  • By Ryan Skidmore

Built It

A well-connected network has been a key building block for creating an illustrious character for a novel or action adventure movie to the point of become a cliché. With good reason, its potential for moving the needle forward within any given engagement can be unlimited. Like most other powerful and unwieldy instruments employed by fiction, a generous helping of stylizing within fiction makes the real thing look lackluster. How to build it? First, start going to things. Undiluted networking events (the kind that have “networking” in the name) present an easy start. Go present yourself as the fleet manager or operations manager that you are and leave it at that. Networking events are notorious for “not leading to anything.” Finding clients or powerful connections is not really the end game for these. Next go to events were other professionals are, that don’t have “Networking” in their name or description. Connect with them as a person. See what else they are into. Are they going to any events this weekend or next week? These are the people you will stay connected with. Second, send cold emails to people you find interesting. If you read an article by or an interview with someone you find interesting or relevant to your position and industry, reach out. The chances of them reaching back out and some benefit coming your way are good. Doing this often makes the chances even higher. Lastly, join an org. A professional organization or the local chamber of commerce are filled with people looking to connect and make the most of their profession. Example, fleet managers likely join an org because they want to work their way to managing a fleet at a larger company. Going to their events will yield more mutual relationships.

Keep It

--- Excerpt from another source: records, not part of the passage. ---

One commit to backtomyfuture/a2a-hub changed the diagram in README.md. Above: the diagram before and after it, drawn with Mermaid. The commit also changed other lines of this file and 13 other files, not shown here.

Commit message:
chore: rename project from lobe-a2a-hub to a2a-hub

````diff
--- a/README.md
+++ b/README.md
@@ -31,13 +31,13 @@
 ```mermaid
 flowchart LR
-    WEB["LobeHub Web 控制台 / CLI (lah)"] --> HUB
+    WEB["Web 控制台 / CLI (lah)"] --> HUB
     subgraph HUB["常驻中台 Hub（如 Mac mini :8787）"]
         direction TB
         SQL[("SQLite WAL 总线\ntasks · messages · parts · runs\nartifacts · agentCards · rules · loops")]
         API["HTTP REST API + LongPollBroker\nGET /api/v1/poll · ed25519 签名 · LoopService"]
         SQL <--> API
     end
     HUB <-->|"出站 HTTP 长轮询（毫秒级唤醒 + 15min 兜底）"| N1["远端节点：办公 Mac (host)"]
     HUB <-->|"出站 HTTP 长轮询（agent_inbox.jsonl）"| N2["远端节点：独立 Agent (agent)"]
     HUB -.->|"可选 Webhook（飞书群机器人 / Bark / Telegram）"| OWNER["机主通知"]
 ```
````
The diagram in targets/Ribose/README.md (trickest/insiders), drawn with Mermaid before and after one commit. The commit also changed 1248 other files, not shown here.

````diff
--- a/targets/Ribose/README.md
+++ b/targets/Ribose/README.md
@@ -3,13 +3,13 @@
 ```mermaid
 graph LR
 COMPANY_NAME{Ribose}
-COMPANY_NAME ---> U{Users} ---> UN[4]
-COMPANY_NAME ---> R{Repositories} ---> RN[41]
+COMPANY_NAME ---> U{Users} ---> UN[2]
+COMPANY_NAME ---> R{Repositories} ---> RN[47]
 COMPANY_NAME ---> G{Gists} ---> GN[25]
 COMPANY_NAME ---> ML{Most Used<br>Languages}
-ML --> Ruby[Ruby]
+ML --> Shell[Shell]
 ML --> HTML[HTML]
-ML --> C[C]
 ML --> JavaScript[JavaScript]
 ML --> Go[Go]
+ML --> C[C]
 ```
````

The saying goes, “the fortune is in the follow up.” Staying connected with your networkees is the real way to develop a well-connected, movie level network and yield the benefits. The question many ask is how. The answer is, all of the above. Email, phone, letters, social network. Send an email once a quarter or once a month. Schedule a call or lunch every so often. With the omnipresence of social media, passive follow up has never been easier. Following them on LinkedIn or Facebook and liking/commenting lightly should do trick. Stay top of mind, but not in their face. 30 minutes weekly on LinkedIn might be enough to nurture your million-dollar network. Also, use whatever they will respond to. Today, everyone has a preferred way to communicate. Conforming to that will win them. To take it to the next level use this model, Create Connect Consume. Create content in your space. It broadens your surface area. People knowing you makes you more valuable than others. Connect with other people in the space about the topic at hand. Consume other peoples’ created content. They have been consuming your content. Validating them will make you a more valuable connection. Each pillar feeds the other and all are needed for the model to run like a champ. Example, writing about your fleet management experience may help others. Also, commenting on a fellow fleet manager’s post will signal that you are in tune with their content. Hands down, the easiest way to network is following your interests and wearing your profession on your sleeve. People of all walks of life have hobbies and gather to practice those hobbies. Meaning just doing that fun thing will bring business owners, doctors, lawyer, and whatever else your way. Hiking, road biking, scuba diving, and Dungeons and Dragons can be your ticket to smashing your goals. Remember that content is key, so making sure your content is relevant and your responses to other’s posts are sincere and provide deeper insight, will assure that you will build a great network.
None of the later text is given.